Kitchen lovers, it’s that time of year again. Get ready to savour the spotless happy place that will be your kitchen after these cost-effective, all-natural spring cleaning tips. Chemical-free spring cleaning tips and tricks made so easy, you wish you’d done them sooner.
1. Stainless steel: Put a bit of vinegar on it
Vinegar is acidic so it’s perfect to use anywhere where you want to get rid of smears and stains. Clean stainless steel by spraying distilled white vinegar mixed with equal parts of water.
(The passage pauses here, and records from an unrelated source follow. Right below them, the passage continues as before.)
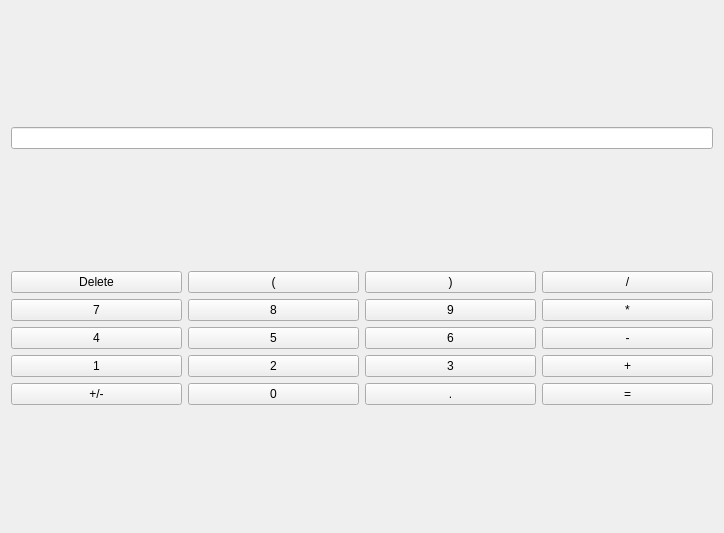
The window that app/calculator.ui (ebaustria/financial_calculator) describes before a commit, drawn with Qt 5.
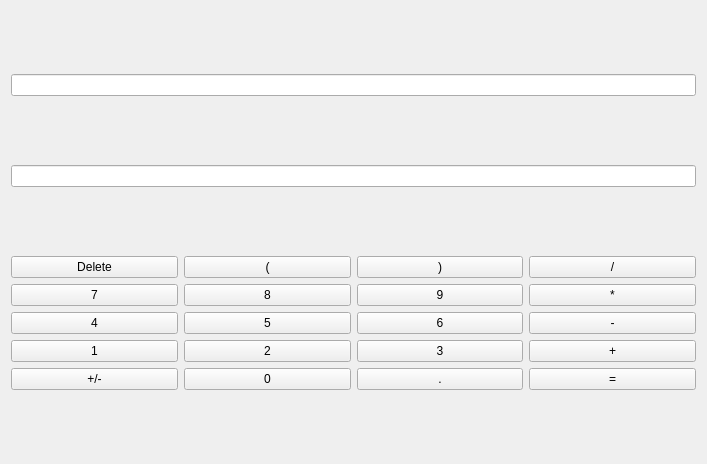
The same window after the commit.

Commit message: Display result on screen

What changed in the file:
```diff
--- a/app/calculator.ui
+++ b/app/calculator.ui
@@ -6,14 +6,21 @@
    <rect>
     <x>0</x>
     <y>0</y>
-    <width>724</width>
-    <height>533</height>
+    <width>707</width>
+    <height>464</height>
    </rect>
   </property>
   <property name="windowTitle">
    <string>Frame</string>
   </property>
   <layout class="QVBoxLayout" name="verticalLayout">
+   <item>
+    <widget class="QLineEdit" name="resultEdit">
+     <property name="readOnly">
+      <bool>true</bool>
+     </property>
+    </widget>
+   </item>
    <item>
     <widget class="QLineEdit" name="equationEdit"/>
    </item>
```
The commit also changes 2 other files.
It’ll wipe out greasy surfaces, fingerprints and reduce limescale in no time, leaving you with shiny taps and mirrors.
You can also use it to get rid of the damp smell on clothes from your washing machine. With no clothes in the machine, pour half a mug of distilled white vinegar where fabric conditioner goes in, set it on a run at 90°C and follow up with a rinse. Just don’t reach for the balsamic .
2. Burnt pans: Cake them in bicarb
…or use lemon halves to brighten up copper pans. Photo: Natalé Towell.
Sodium bicarbonate is a mild alkali and that can cause dirt and grease to dissolve easily in water. Save the outside of burned pans by covering the offending area with a thick layer of bicarbonate of soda and leaving it overnight. The brown bits should wipe off and use a scourer if there’s a bit of resistance.
For the inside of pans, try adding some water to the bicarb, heating the pan briefly with the solution in it and leaving it for 24 hours. Whilst suitable for stainless steel, cast-iron and non-stick pans, don’t do this on aluminium. For aluminium pans you can remove water tide marks by boiling water with sliced apple, rhubarb or lemon peel. For tough stains, boil three parts vinegar to one part water. To brighten up copper pan, use lemon halves dipped in salt or baking powder.
3. Ovens: Don’t reach for oven cleaner…
Who knew oven envy was a thing…
Reach for the bicarb (again) to degrease your oven. Not only will you avoid harsh chemicals, but you’ll also resist the need to invest in a biohazard suit.
Spread a paste of bicarb and water all over the inside surfaces of your oven, being careful to avoid the heating elements. Leave it overnight and wipe it all off with a damp cloth. You’ll probably need to give it a little elbow grease and spray some distilled white vinegar onto any soda residues. This will get it to gently foam up and make it easy to wipe away anything left.
4. High surfaces: Do the cloth trick
Baffled by how the top of cupboards get so dusty? Even more baffled by how to clean them? Lay a piece of cloth over the surface and when it comes to cleaning time, just carefully remove it, give it a shake outside and a wash.
Gone are the perilous days of scrubbing an area that you can’t really see properly and no one else will ever see, making the whole escapade feel like a total waste of time…
5. Larder: Fall in love with jars
Go on, give good kilner. Photo: Helen Cathcart.
Storing dry goods such as rice, pasta and lentils needn’t be a matter of shoving bags into an already jam-packed giant Tupperware. Show off your staples by investing in a few large kilner jars and artfully displaying them on a shelf.
No, this is not just a thing for other people with fancy kitchens. Not only will you be able to easily see what you’ve got in your larder, it’ll urge you to actually use it.
Pop a label on with the before before date and basic cooking instructions. Remember to do a little stock rotation too, i.e. decant what’s already in there first before adding the new stuff.
6. Crockery: If it’s chipped, chuck it
Chipped? Chuck it. It’s the crockery rule.
Unless you have a real attachment to something – we’re talking about the mug that got you through university – get rid of any chipped crockery (and invest in some super-tough Duralex glasses).
They’re both a breeding ground for unwanted bacteria and a weak point that could lead to breakage mid-slurp. Sort through your cupboards and remove them from your kitchen. Go on, you can do it.
7. Spices and frozen foods: Be ruthless
If you haven’t seen it in a year, it’s time to get rid.
Spices lose their flavour over time. If you bought a giant pack of garam masala when travelling around Kerala in 2012 and it’s still in your kitchen, now’s the time to bin it.
Same goes for old mystery meats, stews and bread in your freezer over a year old. Sounds tough, but if you haven’t used by now, chances are you never will. Keep frozen ground meats for up to four months and frozen cooked meat up for to three months.
Don’t forget: after you’ve taken a lazy afternoon to give these all-natural spring cleaning ideas a go, pour yourself a much deserved cup of tea / coffee / negroni and enjoy the fruits of your low-labour efforts.
Replenish your larder and pick up essential eco cleaning products at farmdrop.com.
This article was originally published in March 2018 and has since been updated.